> [Prompt]: All entries should be copied exactly; the pictures stay out.

━━━ Given data

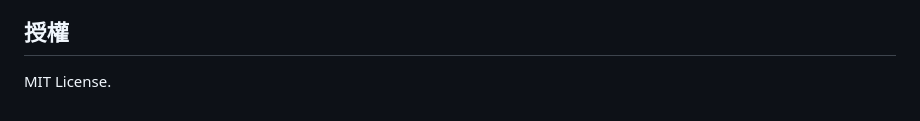
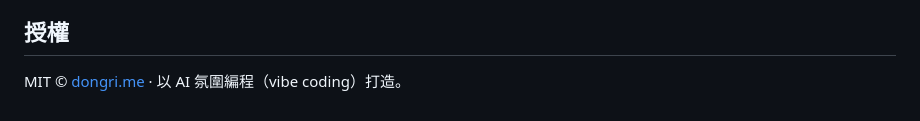
Before and after one commit to catgarret/Pixel-Mosaic-Lazy-Loader, a Markdown page: docs/readme/README.zh-TW.md, the part around the change. Drawn GitHub-style.

```diff
--- a/docs/readme/README.zh-TW.md
+++ b/docs/readme/README.zh-TW.md
@@ -252,4 +252,4 @@ mosaic.destroy();
 
 ## 授權
 
-MIT License.
+MIT © [dongri.me](https://dongri.me) · 以 AI 氛圍編程（vibe coding）打造。
```
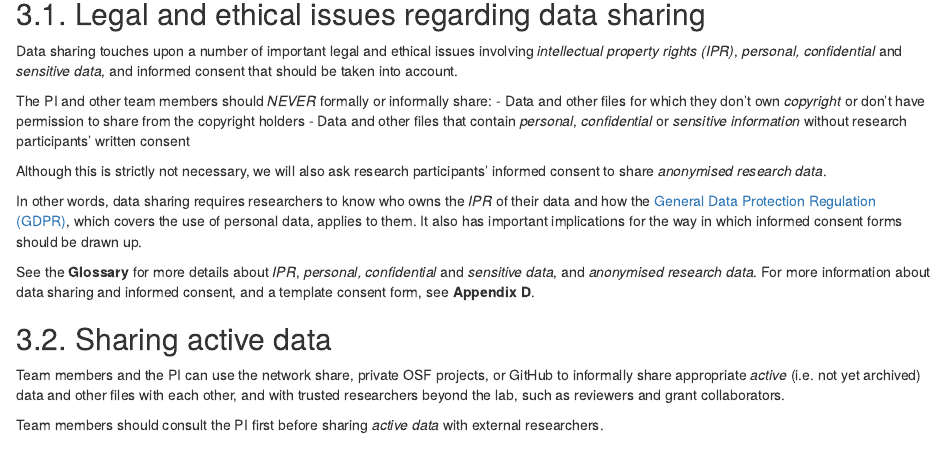
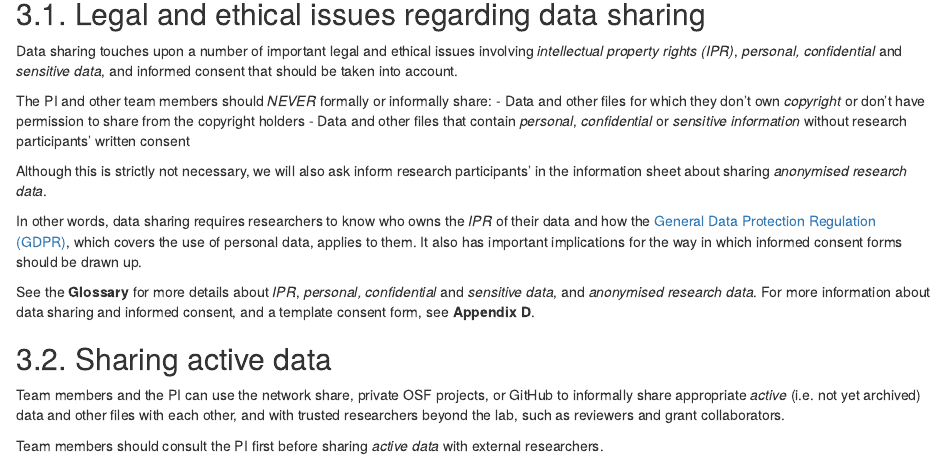
Before and after one commit to ecobird-ugent/Data-management-guidelines, an R Markdown document (Ctrl-ImpAct_Data Management Guidelines_v4.0.Rmd): the page in a window 1100 px wide, from 7160 px down. Rendered offline with R 4.5, knitr and Pandoc, with nearby package versions.

Commit message:
not ask permission, but inform pps for sharing anonymous data?

```diff
--- a/Ctrl-ImpAct_Data Management Guidelines_v4.0.Rmd
+++ b/Ctrl-ImpAct_Data Management Guidelines_v4.0.Rmd
@@ -240,7 +240,7 @@ The PI and other team members should *NEVER* formally or informally share:
 - Data and other files for which they don't own *copyright* or don't have permission to share from the copyright holders
 - Data and other files that contain *personal*, *confidential* or *sensitive information* without research participants' written consent
 
-Although this is strictly not necessary, we will also ask research participants' informed consent to share *anonymised research data*.
+Although this is strictly not necessary, we will also ask inform research participants' in the information sheet about sharing *anonymised research data*.
 
 In other words, data sharing requires researchers to know who owns the *IPR* of their data and how the [General Data Protection Regulation (GDPR)](https://eugdpr.org), which covers the use of personal data, applies to them. It also has important implications for the way in which informed consent forms should be drawn up.
 
```
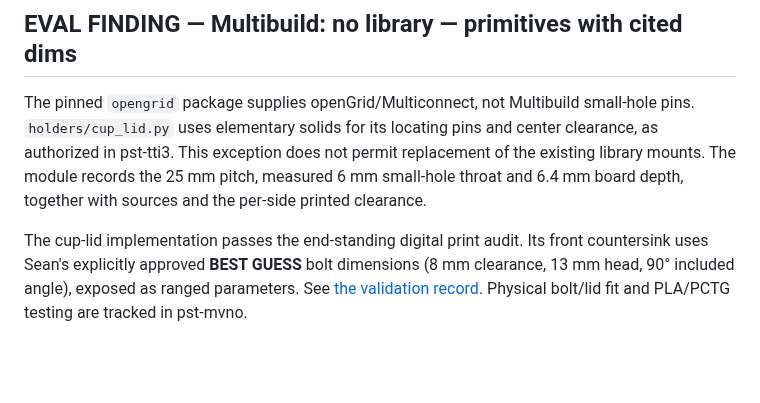
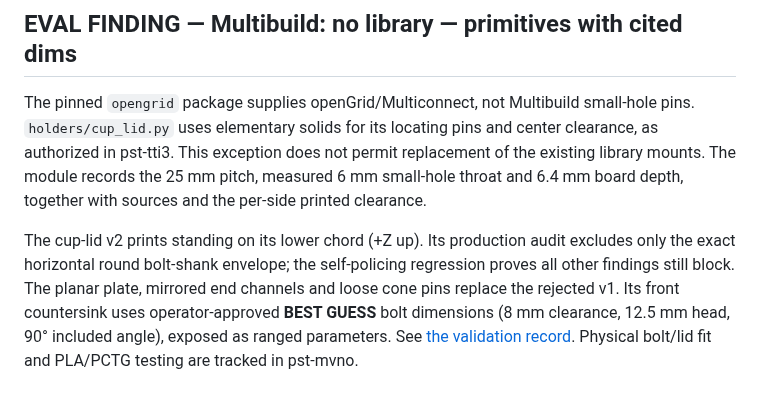
Before and after one commit to SeanOC/stuff, a Markdown page: build123d/README.md, the part around the change. Drawn GitHub-style; blank space fills up the shorter version.

Commit message:
pst-vks5: rebuild cup-lid holder with planar plate and mirrored arc tabs (#113)
🤖 Generated with [Claude Code](https://claude.com/claude-code)

Co-authored-by: Claude <noreply@anthropic.com>

```diff
--- a/build123d/README.md
+++ b/build123d/README.md
@@ -249,8 +249,10 @@ permit replacement of the existing library mounts. The module records the
 25 mm pitch, measured 6 mm small-hole throat and 6.4 mm board depth, together
 with sources and the per-side printed clearance.
 
-The cup-lid implementation passes the end-standing digital print audit.
-Its front countersink uses Sean's explicitly approved **BEST GUESS** bolt
-dimensions (8 mm clearance, 13 mm head, 90° included angle), exposed as
-ranged parameters. See [the validation record](docs/cup-lid-validation.md).
+The cup-lid v2 prints standing on its lower chord (+Z up). Its production
+audit excludes only the exact horizontal round bolt-shank envelope; the
+self-policing regression proves all other findings still block. The planar
+plate, mirrored end channels and loose cone pins replace the rejected v1.
+Its front countersink uses operator-approved **BEST GUESS** bolt dimensions
+(8 mm clearance, 12.5 mm head, 90° included angle), exposed as ranged parameters. See [the validation record](docs/cup-lid-validation.md).
 Physical bolt/lid fit and PLA/PCTG testing are tracked in pst-mvno.
```
Also changed, not shown: build123d/docs/cup-lid-validation.md (+103 -94 lines), build123d/docs/renders/holder_cup_lid.png, 10 other files.
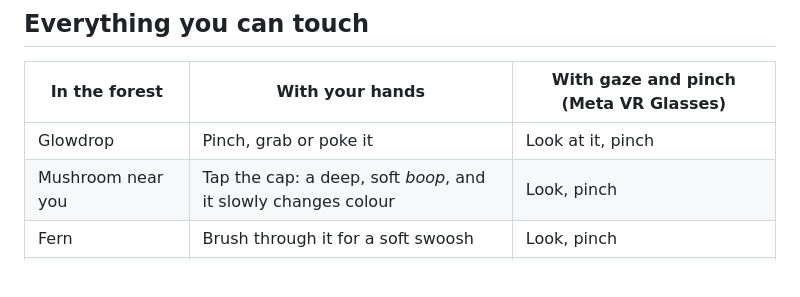
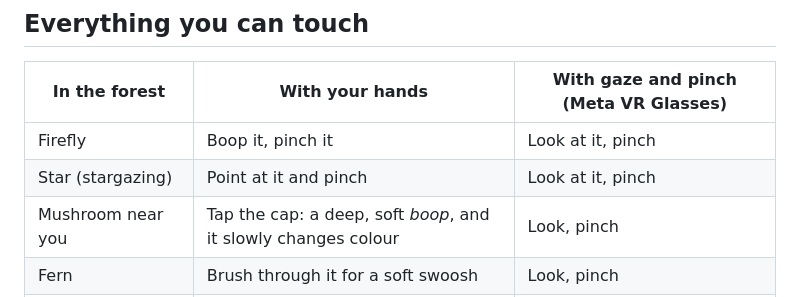
Before and after one commit to jnemeth-project/enchanted, a Markdown page: README.md, the part around one of its changes. GitHub-like rendering; blank space fills up the shorter version.

```diff
--- a/README.md
+++ b/README.md
@@ -42,7 +46,8 @@ A small butterfly made of soft light shows you each gesture instead of explainin
 
 | In the forest | With your hands | With gaze and pinch (Meta VR Glasses) |
 | --- | --- | --- |
-| Glowdrop | Pinch, grab or poke it | Look at it, pinch |
+| Firefly | Boop it, pinch it | Look at it, pinch |
+| Star (stargazing) | Point at it and pinch | Look at it, pinch |
 | Mushroom near you | Tap the cap: a deep, soft *boop*, and it slowly changes colour | Look, pinch |
 | Fern | Brush through it for a soft swoosh | Look, pinch |
 | Puffball | Tap it to release a cloud of glowing spores | Look, pinch |
```
Also changed, not shown: other parts of README.md (+18 -12 lines), docs/butterfly-squeeze.jpg (deleted), docs/choice.jpg (added), docs/stargazing.jpg (added), 14 other files.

━━━━━━

> [Task response]:
Before and after one commit to catgarret/Pixel-Mosaic-Lazy-Loader, a Markdown page: docs/readme/README.zh-TW.md, the part around the change. Drawn GitHub-style.

```diff
--- a/docs/readme/README.zh-TW.md
+++ b/docs/readme/README.zh-TW.md
@@ -252,4 +252,4 @@ mosaic.destroy();
 
 ## 授權
 
-MIT License.
+MIT © [dongri.me](https://dongri.me) · 以 AI 氛圍編程（vibe coding）打造。
```
Before and after one commit to ecobird-ugent/Data-management-guidelines, an R Markdown document (Ctrl-ImpAct_Data Management Guidelines_v4.0.Rmd): the page in a window 1100 px wide, from 7160 px down. Rendered offline with R 4.5, knitr and Pandoc, with nearby package versions.

Commit message:
not ask permission, but inform pps for sharing anonymous data?

```diff
--- a/Ctrl-ImpAct_Data Management Guidelines_v4.0.Rmd
+++ b/Ctrl-ImpAct_Data Management Guidelines_v4.0.Rmd
@@ -240,7 +240,7 @@ The PI and other team members should *NEVER* formally or informally share:
 - Data and other files for which they don't own *copyright* or don't have permission to share from the copyright holders
 - Data and other files that contain *personal*, *confidential* or *sensitive information* without research participants' written consent
 
-Although this is strictly not necessary, we will also ask research participants' informed consent to share *anonymised research data*.
+Although this is strictly not necessary, we will also ask inform research participants' in the information sheet about sharing *anonymised research data*.
 
 In other words, data sharing requires researchers to know who owns the *IPR* of their data and how the [General Data Protection Regulation (GDPR)](https://eugdpr.org), which covers the use of personal data, applies to them. It also has important implications for the way in which informed consent forms should be drawn up.
 
```
Before and after one commit to SeanOC/stuff, a Markdown page: build123d/README.md, the part around the change. Drawn GitHub-style; blank space fills up the shorter version.

Commit message:
pst-vks5: rebuild cup-lid holder with planar plate and mirrored arc tabs (#113)
🤖 Generated with [Claude Code](https://claude.com/claude-code)

Co-authored-by: Claude <noreply@anthropic.com>

```diff
--- a/build123d/README.md
+++ b/build123d/README.md
@@ -249,8 +249,10 @@ permit replacement of the existing library mounts. The module records the
 25 mm pitch, measured 6 mm small-hole throat and 6.4 mm board depth, together
 with sources and the per-side printed clearance.
 
-The cup-lid implementation passes the end-standing digital print audit.
-Its front countersink uses Sean's explicitly approved **BEST GUESS** bolt
-dimensions (8 mm clearance, 13 mm head, 90° included angle), exposed as
-ranged parameters. See [the validation record](docs/cup-lid-validation.md).
+The cup-lid v2 prints standing on its lower chord (+Z up). Its production
+audit excludes only the exact horizontal round bolt-shank envelope; the
+self-policing regression proves all other findings still block. The planar
+plate, mirrored end channels and loose cone pins replace the rejected v1.
+Its front countersink uses operator-approved **BEST GUESS** bolt dimensions
+(8 mm clearance, 12.5 mm head, 90° included angle), exposed as ranged parameters. See [the validation record](docs/cup-lid-validation.md).
 Physical bolt/lid fit and PLA/PCTG testing are tracked in pst-mvno.
```
Also changed, not shown: build123d/docs/cup-lid-validation.md (+103 -94 lines), build123d/docs/renders/holder_cup_lid.png, 10 other files.
Before and after one commit to jnemeth-project/enchanted, a Markdown page: README.md, the part around one of its changes. GitHub-like rendering; blank space fills up the shorter version.

```diff
--- a/README.md
+++ b/README.md
@@ -42,7 +46,8 @@ A small butterfly made of soft light shows you each gesture instead of explainin
 
 | In the forest | With your hands | With gaze and pinch (Meta VR Glasses) |
 | --- | --- | --- |
-| Glowdrop | Pinch, grab or poke it | Look at it, pinch |
+| Firefly | Boop it, pinch it | Look at it, pinch |
+| Star (stargazing) | Point at it and pinch | Look at it, pinch |
 | Mushroom near you | Tap the cap: a deep, soft *boop*, and it slowly changes colour | Look, pinch |
 | Fern | Brush through it for a soft swoosh | Look, pinch |
 | Puffball | Tap it to release a cloud of glowing spores | Look, pinch |
```
Also changed, not shown: other parts of README.md (+18 -12 lines), docs/butterfly-squeeze.jpg (deleted), docs/choice.jpg (added), docs/stargazing.jpg (added), 14 other files.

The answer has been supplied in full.